With autumn daylight growing shorter, I feel my natural rhythms of sleep falling into step as I reset my internal clock. As these days gradually grow shorter, I feel more of a draw towards hibernating. Join me⎯defrag your brain by making sleep a priority, and discover the power of sleep⎯one Z at a time.
Patch taking a nap photo courtesy of mike@bensalem

Tuesday, November 6, 2012

The Tears of a Clown

The ghosts and goblins were out last week in celebration of Halloween, and my friend Lynn’s children stopped by for trick-or-treating. Her twelve-year-old daughter, Charlie, was unrecognizable under her rainbow striped clown costume, orange yarn wig, makeup and owlish looking swim goggles. Charlie was having a great time clowning around with her younger brothers. Later that evening, Lynn’s family got together with another family they know from church to trick-or-treat. Charlie assumed the two girls in the other family would be dressed for the occasion. Wrong! One of the girls was a year older and ignored Charlie, the other girl was a year younger and was busy with her own friends. Charlie tried to have a good time but she just could not pull it off.

At home, through tears, Charlie told her mom she couldn’t understand what she did wrong. Lynn spoke to her for a bit, but it didn’t seem to help much. Before too long, she could hear Charlie shouting to her brothers about sorting through the candy. Lynn said Charlie seemed to be her happy old self again.

Lynn and I were talking about how, at times in your life, you are caught between being a kid and being a grownup. Charlie got her first taste of what that is all about, and she figured out how to move on and make her own happiness. It’s really quite a sweet story, no pun intended, but we can all learn from Charlie. We should embrace those times in our life when we can feel like a kid again. It gets a bit stuffy being the grownup all of the time. And in those times when you can’t seem to find happiness, it is up to you to choose to turn things around. We cannot leave it to others to find happiness for us. Only we know what truly makes us happy. So don’t get caught clowning around without a smile, and any clown knows it can be dangerous shedding tears when wearing goggles.

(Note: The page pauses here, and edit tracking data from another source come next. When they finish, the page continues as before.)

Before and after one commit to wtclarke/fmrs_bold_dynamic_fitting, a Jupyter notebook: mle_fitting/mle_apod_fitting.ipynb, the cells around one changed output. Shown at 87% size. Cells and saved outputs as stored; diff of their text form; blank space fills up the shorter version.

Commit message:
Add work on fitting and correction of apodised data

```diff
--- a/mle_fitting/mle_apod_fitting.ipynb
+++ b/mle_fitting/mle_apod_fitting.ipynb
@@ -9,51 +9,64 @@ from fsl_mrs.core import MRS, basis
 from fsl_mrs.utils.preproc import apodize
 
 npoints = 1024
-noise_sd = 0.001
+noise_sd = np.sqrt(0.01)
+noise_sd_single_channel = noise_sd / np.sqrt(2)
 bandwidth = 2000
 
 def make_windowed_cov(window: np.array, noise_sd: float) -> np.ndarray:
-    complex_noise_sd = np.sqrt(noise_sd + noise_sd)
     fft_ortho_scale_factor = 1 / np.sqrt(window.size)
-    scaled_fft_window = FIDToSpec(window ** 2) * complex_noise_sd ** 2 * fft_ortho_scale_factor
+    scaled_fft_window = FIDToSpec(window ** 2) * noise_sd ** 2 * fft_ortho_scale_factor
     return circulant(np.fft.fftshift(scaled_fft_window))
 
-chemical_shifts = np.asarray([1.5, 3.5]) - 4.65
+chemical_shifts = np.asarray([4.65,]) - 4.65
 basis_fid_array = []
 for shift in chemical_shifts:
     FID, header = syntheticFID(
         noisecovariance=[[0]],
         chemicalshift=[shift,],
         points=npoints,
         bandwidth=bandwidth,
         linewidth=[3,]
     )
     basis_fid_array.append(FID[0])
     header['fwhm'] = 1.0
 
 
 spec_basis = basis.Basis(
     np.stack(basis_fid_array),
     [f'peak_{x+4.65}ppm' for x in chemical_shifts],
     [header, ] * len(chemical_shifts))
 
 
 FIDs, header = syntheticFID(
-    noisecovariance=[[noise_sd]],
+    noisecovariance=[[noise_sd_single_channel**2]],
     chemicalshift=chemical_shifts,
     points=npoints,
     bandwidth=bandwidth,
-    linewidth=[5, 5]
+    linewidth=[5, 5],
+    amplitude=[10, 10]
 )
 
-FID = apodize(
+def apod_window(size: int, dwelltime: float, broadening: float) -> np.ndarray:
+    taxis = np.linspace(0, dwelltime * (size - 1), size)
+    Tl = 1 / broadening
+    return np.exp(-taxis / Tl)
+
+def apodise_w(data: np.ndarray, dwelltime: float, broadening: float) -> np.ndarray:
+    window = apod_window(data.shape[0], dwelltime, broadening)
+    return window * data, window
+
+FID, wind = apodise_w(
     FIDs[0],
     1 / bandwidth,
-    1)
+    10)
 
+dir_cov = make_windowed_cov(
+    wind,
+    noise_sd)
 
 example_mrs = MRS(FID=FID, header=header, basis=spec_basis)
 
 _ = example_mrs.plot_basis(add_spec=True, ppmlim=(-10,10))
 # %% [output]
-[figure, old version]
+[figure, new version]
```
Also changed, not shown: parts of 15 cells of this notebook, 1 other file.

I would like to thank Lynn for sharing Charlie’s story as a reminder to all of us.
Sad Clown photo courtesy of Pink Sherbet Photography